Companies must have a growth and profitability mentality that prompts them to maintain their winning profit centers and dump the marginal earners and losers.
Many businesses tend to avoid taking the time to identify their key profit centers and eliminate marginal products or services. During good economic times when sales are booming, problems tend to go unnoticed. But when business turns sour, earnings start to lag, or the economy takes a turn for the worst, weeding out the under-performers can be the key to a company's success and even survival.
The solution doesn't necessarily mean selling off operations. Sometimes simple adjustments can do the trick.
Here's how the owner of a large chain of Italian restaurants developed and put the profit mentality to work.
The restaurant's menu was extensive, the food was delicious and the service excellent. But an analysis of the business showed that the menu prices weren't always profitable. Some dishes were priced at or below the cost of their ingredients, while others were so complicated that their profits were wiped out by the cost of the time-consuming labor it took to execute them.
The fixes were fairly simple:
In the end, the menu offered a variety of choices and prices that ensured the business received a fair return no matter what the patrons ordered. But the turnaround required taking an objective look at the business, and making some changes after isolating the sources of profits and losses.
In order to ensure that your company's bottom line is enhanced by profitable sales, and not hurt by marginal or non-profitable sales, you must know your organization's focus. This is where the Pareto Principle can help.
Also known as the 80/20 Rule, the Pareto Principle succinctly states that for many events, 80% of the effects come from 20% of the causes. So, for example, 80% of your company's profitable sales come from 20% of your business's customers, products or services.
Once you understand the principle, you can start to determine the areas of your business that:
As a first step toward identifying profit opportunities, set up a sales and customer profit matrix. Using the 80/20 Rule, sort your products, services and customers into a four quadrant matrix after asking:
The goal is to then develop a strategy that:
To a certain degree, this is the easy part.

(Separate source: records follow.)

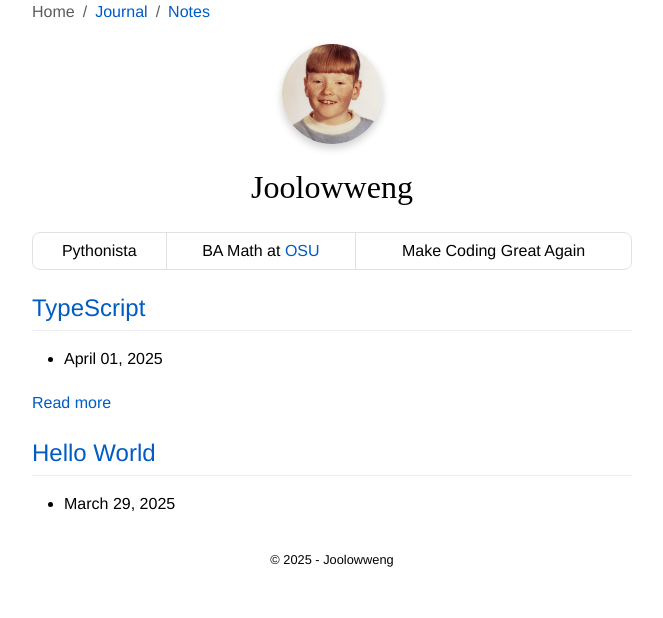
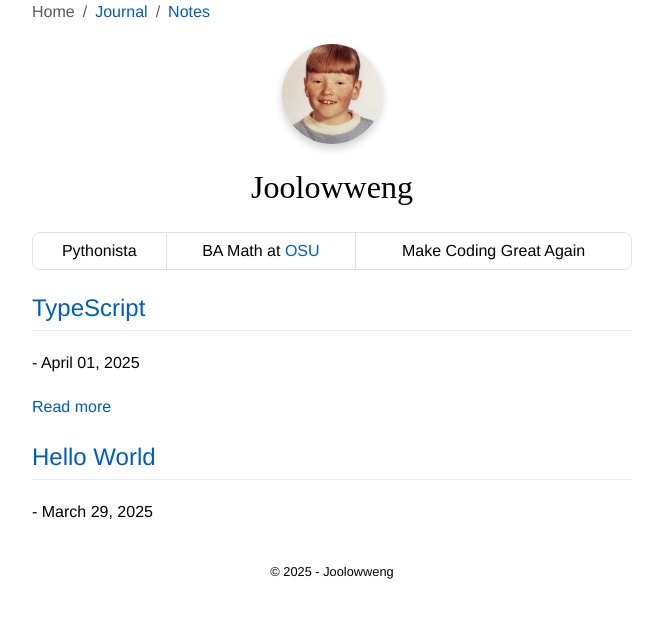
Before and after one commit to joolowweng/joolwweng.github.io, a Jekyll site: the page built from index.md, in a window 1280 px wide. Shown: the top 618 px of the page, without its empty margins (308-971 px from the left). Built offline with Jekyll 4.4.1, drawn with Linux system fonts in a browser that asks for light colours.

Commit message:
Fix formatting of post category and date in index page

```diff
--- a/index.md
+++ b/index.md
@@ -12,7 +12,7 @@ Pythonista | BA Math at [OSU](https://www.threads.net/@theohiostateuniversity) |
 
 ## [{{ site.posts.first.title }}]({{ site.posts.first.url | relative_url }})
 
-{{ site.posts.first.category }} - {{ site.posts.first.date | date: "%B %d, %Y" }}
+{{ site.posts.first.category }} \- {{ site.posts.first.date | date: "%B %d, %Y" }}
 
 {{ site.posts.first.excerpt | markdownify }}
 [Read more]({{ site.posts.first.url | relative_url }})
@@ -24,7 +24,7 @@ Pythonista | BA Math at [OSU](https://www.threads.net/@theohiostateuniversity) |
 
 ## [{{ post.title }}]({{ post.url | relative_url }})
 
-{{ post.category }} - {{ post.date | date: "%B %d, %Y" }}
+{{ post.category }} \- {{ post.date | date: "%B %d, %Y" }}
 
 {% endif %}
 {% endfor %}
```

The hard part comes if you are unable to lay out a strategy to move sales and customers up to quadrants two or three from quadrant four. At that point, you must decide whether to continue selling low margin products and services to low volume customers -- who may have been with your company for years. But bear in mind that in the end, fewer sales could mean greater profitability.
Part of the success of your business depends on whether it has profit-driven management and employees who know the road to greater financial performance. To assess the profit mentality at your company, answer the following:
If you and your management team answer "No" to any of these questions, the chances are your company's profit mentality is not fully developed. Take steps to change all answers to "Yes."
Get in touch today and find out how we can help you meet your objectives.